- Your assignment -
An exact copy of every record is needed.

- Material for this task -

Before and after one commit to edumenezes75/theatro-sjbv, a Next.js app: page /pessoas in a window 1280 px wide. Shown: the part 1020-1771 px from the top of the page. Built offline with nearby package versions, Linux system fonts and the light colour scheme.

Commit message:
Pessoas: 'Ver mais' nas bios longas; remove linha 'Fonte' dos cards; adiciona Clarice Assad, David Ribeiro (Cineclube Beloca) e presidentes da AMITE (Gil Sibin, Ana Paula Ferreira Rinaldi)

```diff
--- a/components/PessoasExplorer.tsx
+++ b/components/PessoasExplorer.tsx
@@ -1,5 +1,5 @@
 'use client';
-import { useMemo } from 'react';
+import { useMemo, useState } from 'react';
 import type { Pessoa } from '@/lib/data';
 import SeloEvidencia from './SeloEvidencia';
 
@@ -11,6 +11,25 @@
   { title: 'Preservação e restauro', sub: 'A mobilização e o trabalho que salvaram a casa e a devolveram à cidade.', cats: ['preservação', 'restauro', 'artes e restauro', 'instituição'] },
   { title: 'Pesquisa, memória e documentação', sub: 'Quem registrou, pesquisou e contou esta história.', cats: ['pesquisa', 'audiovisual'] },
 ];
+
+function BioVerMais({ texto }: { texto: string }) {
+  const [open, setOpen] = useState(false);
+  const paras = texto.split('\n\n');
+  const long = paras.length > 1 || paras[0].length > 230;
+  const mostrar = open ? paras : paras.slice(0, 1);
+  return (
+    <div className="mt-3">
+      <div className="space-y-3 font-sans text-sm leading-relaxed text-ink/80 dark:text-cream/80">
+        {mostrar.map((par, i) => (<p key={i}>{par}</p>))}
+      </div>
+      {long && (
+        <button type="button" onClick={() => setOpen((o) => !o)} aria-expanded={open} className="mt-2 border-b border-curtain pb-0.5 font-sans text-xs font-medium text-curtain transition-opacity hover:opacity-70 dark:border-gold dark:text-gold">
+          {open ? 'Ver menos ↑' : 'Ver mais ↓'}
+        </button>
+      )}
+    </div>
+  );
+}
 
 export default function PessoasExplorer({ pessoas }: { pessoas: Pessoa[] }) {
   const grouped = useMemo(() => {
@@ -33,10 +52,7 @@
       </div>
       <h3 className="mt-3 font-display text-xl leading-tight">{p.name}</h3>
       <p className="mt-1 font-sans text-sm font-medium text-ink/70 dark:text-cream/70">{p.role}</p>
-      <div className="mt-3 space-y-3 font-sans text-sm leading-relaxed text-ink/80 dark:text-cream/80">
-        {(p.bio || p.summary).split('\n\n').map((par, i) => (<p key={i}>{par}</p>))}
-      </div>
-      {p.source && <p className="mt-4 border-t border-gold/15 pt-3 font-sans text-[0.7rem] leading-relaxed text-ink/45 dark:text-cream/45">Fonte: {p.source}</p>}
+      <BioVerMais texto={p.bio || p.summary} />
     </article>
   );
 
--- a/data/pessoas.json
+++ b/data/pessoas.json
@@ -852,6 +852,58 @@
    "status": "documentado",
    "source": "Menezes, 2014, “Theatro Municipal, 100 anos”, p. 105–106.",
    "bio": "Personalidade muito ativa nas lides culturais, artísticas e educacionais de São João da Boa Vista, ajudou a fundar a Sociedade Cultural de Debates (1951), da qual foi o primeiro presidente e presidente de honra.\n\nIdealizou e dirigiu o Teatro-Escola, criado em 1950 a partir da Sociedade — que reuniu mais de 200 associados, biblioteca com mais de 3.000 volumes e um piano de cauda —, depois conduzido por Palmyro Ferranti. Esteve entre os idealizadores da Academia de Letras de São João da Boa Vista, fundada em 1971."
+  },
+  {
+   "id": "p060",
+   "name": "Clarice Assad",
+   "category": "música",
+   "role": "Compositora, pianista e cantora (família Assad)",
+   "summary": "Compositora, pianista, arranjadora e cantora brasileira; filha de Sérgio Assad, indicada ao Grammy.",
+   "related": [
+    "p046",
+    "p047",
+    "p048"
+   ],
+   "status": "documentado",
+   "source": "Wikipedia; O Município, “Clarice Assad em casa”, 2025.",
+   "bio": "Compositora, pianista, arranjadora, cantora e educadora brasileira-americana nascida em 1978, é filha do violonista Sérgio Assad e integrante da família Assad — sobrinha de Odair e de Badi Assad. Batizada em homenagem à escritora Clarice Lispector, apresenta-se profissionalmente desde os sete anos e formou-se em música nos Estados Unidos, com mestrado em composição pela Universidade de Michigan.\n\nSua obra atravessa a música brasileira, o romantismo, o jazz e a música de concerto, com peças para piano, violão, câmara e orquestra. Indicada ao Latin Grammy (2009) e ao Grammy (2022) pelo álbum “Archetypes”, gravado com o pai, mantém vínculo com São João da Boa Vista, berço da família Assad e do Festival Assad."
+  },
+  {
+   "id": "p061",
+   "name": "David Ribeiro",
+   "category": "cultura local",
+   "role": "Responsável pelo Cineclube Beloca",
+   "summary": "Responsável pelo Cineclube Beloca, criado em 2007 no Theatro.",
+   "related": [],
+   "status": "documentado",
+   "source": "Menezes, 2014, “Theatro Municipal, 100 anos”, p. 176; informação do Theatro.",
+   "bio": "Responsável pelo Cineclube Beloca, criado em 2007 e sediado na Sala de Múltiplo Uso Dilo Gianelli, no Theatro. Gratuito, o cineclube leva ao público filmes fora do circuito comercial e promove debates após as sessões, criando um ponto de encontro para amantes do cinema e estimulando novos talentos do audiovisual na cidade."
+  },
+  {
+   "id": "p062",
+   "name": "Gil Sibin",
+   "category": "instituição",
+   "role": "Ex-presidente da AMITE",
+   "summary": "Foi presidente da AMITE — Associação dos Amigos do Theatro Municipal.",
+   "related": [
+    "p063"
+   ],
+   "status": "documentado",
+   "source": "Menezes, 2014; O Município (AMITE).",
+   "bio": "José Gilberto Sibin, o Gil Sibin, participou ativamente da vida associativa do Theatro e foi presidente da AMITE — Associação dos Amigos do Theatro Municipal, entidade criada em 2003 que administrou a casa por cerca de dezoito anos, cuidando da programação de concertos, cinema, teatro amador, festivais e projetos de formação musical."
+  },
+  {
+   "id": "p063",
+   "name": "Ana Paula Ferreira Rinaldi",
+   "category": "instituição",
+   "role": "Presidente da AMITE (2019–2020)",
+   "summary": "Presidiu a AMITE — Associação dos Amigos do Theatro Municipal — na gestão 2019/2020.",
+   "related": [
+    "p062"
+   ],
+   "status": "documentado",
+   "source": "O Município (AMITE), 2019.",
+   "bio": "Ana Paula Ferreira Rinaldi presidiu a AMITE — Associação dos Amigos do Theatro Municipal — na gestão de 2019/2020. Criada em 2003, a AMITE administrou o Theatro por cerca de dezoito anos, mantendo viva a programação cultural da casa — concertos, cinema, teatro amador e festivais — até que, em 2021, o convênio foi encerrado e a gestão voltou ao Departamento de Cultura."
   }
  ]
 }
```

- Response to the task -
Before and after one commit to edumenezes75/theatro-sjbv, a Next.js app: page /pessoas in a window 1280 px wide. Shown: the part 1020-1771 px from the top of the page. Built offline with nearby package versions, Linux system fonts and the light colour scheme.

Commit message:
Pessoas: 'Ver mais' nas bios longas; remove linha 'Fonte' dos cards; adiciona Clarice Assad, David Ribeiro (Cineclube Beloca) e presidentes da AMITE (Gil Sibin, Ana Paula Ferreira Rinaldi)

```diff
--- a/components/PessoasExplorer.tsx
+++ b/components/PessoasExplorer.tsx
@@ -1,5 +1,5 @@
 'use client';
-import { useMemo } from 'react';
+import { useMemo, useState } from 'react';
 import type { Pessoa } from '@/lib/data';
 import SeloEvidencia from './SeloEvidencia';
 
@@ -11,6 +11,25 @@
   { title: 'Preservação e restauro', sub: 'A mobilização e o trabalho que salvaram a casa e a devolveram à cidade.', cats: ['preservação', 'restauro', 'artes e restauro', 'instituição'] },
   { title: 'Pesquisa, memória e documentação', sub: 'Quem registrou, pesquisou e contou esta história.', cats: ['pesquisa', 'audiovisual'] },
 ];
+
+function BioVerMais({ texto }: { texto: string }) {
+  const [open, setOpen] = useState(false);
+  const paras = texto.split('\n\n');
+  const long = paras.length > 1 || paras[0].length > 230;
+  const mostrar = open ? paras : paras.slice(0, 1);
+  return (
+    <div className="mt-3">
+      <div className="space-y-3 font-sans text-sm leading-relaxed text-ink/80 dark:text-cream/80">
+        {mostrar.map((par, i) => (<p key={i}>{par}</p>))}
+      </div>
+      {long && (
+        <button type="button" onClick={() => setOpen((o) => !o)} aria-expanded={open} className="mt-2 border-b border-curtain pb-0.5 font-sans text-xs font-medium text-curtain transition-opacity hover:opacity-70 dark:border-gold dark:text-gold">
+          {open ? 'Ver menos ↑' : 'Ver mais ↓'}
+        </button>
+      )}
+    </div>
+  );
+}
 
 export default function PessoasExplorer({ pessoas }: { pessoas: Pessoa[] }) {
   const grouped = useMemo(() => {
@@ -33,10 +52,7 @@
       </div>
       <h3 className="mt-3 font-display text-xl leading-tight">{p.name}</h3>
       <p className="mt-1 font-sans text-sm font-medium text-ink/70 dark:text-cream/70">{p.role}</p>
-      <div className="mt-3 space-y-3 font-sans text-sm leading-relaxed text-ink/80 dark:text-cream/80">
-        {(p.bio || p.summary).split('\n\n').map((par, i) => (<p key={i}>{par}</p>))}
-      </div>
-      {p.source && <p className="mt-4 border-t border-gold/15 pt-3 font-sans text-[0.7rem] leading-relaxed text-ink/45 dark:text-cream/45">Fonte: {p.source}</p>}
+      <BioVerMais texto={p.bio || p.summary} />
     </article>
   );
 
--- a/data/pessoas.json
+++ b/data/pessoas.json
@@ -852,6 +852,58 @@
    "status": "documentado",
    "source": "Menezes, 2014, “Theatro Municipal, 100 anos”, p. 105–106.",
    "bio": "Personalidade muito ativa nas lides culturais, artísticas e educacionais de São João da Boa Vista, ajudou a fundar a Sociedade Cultural de Debates (1951), da qual foi o primeiro presidente e presidente de honra.\n\nIdealizou e dirigiu o Teatro-Escola, criado em 1950 a partir da Sociedade — que reuniu mais de 200 associados, biblioteca com mais de 3.000 volumes e um piano de cauda —, depois conduzido por Palmyro Ferranti. Esteve entre os idealizadores da Academia de Letras de São João da Boa Vista, fundada em 1971."
+  },
+  {
+   "id": "p060",
+   "name": "Clarice Assad",
+   "category": "música",
+   "role": "Compositora, pianista e cantora (família Assad)",
+   "summary": "Compositora, pianista, arranjadora e cantora brasileira; filha de Sérgio Assad, indicada ao Grammy.",
+   "related": [
+    "p046",
+    "p047",
+    "p048"
+   ],
+   "status": "documentado",
+   "source": "Wikipedia; O Município, “Clarice Assad em casa”, 2025.",
+   "bio": "Compositora, pianista, arranjadora, cantora e educadora brasileira-americana nascida em 1978, é filha do violonista Sérgio Assad e integrante da família Assad — sobrinha de Odair e de Badi Assad. Batizada em homenagem à escritora Clarice Lispector, apresenta-se profissionalmente desde os sete anos e formou-se em música nos Estados Unidos, com mestrado em composição pela Universidade de Michigan.\n\nSua obra atravessa a música brasileira, o romantismo, o jazz e a música de concerto, com peças para piano, violão, câmara e orquestra. Indicada ao Latin Grammy (2009) e ao Grammy (2022) pelo álbum “Archetypes”, gravado com o pai, mantém vínculo com São João da Boa Vista, berço da família Assad e do Festival Assad."
+  },
+  {
+   "id": "p061",
+   "name": "David Ribeiro",
+   "category": "cultura local",
+   "role": "Responsável pelo Cineclube Beloca",
+   "summary": "Responsável pelo Cineclube Beloca, criado em 2007 no Theatro.",
+   "related": [],
+   "status": "documentado",
+   "source": "Menezes, 2014, “Theatro Municipal, 100 anos”, p. 176; informação do Theatro.",
+   "bio": "Responsável pelo Cineclube Beloca, criado em 2007 e sediado na Sala de Múltiplo Uso Dilo Gianelli, no Theatro. Gratuito, o cineclube leva ao público filmes fora do circuito comercial e promove debates após as sessões, criando um ponto de encontro para amantes do cinema e estimulando novos talentos do audiovisual na cidade."
+  },
+  {
+   "id": "p062",
+   "name": "Gil Sibin",
+   "category": "instituição",
+   "role": "Ex-presidente da AMITE",
+   "summary": "Foi presidente da AMITE — Associação dos Amigos do Theatro Municipal.",
+   "related": [
+    "p063"
+   ],
+   "status": "documentado",
+   "source": "Menezes, 2014; O Município (AMITE).",
+   "bio": "José Gilberto Sibin, o Gil Sibin, participou ativamente da vida associativa do Theatro e foi presidente da AMITE — Associação dos Amigos do Theatro Municipal, entidade criada em 2003 que administrou a casa por cerca de dezoito anos, cuidando da programação de concertos, cinema, teatro amador, festivais e projetos de formação musical."
+  },
+  {
+   "id": "p063",
+   "name": "Ana Paula Ferreira Rinaldi",
+   "category": "instituição",
+   "role": "Presidente da AMITE (2019–2020)",
+   "summary": "Presidiu a AMITE — Associação dos Amigos do Theatro Municipal — na gestão 2019/2020.",
+   "related": [
+    "p062"
+   ],
+   "status": "documentado",
+   "source": "O Município (AMITE), 2019.",
+   "bio": "Ana Paula Ferreira Rinaldi presidiu a AMITE — Associação dos Amigos do Theatro Municipal — na gestão de 2019/2020. Criada em 2003, a AMITE administrou o Theatro por cerca de dezoito anos, mantendo viva a programação cultural da casa — concertos, cinema, teatro amador e festivais — até que, em 2021, o convênio foi encerrado e a gestão voltou ao Departamento de Cultura."
   }
  ]
 }
```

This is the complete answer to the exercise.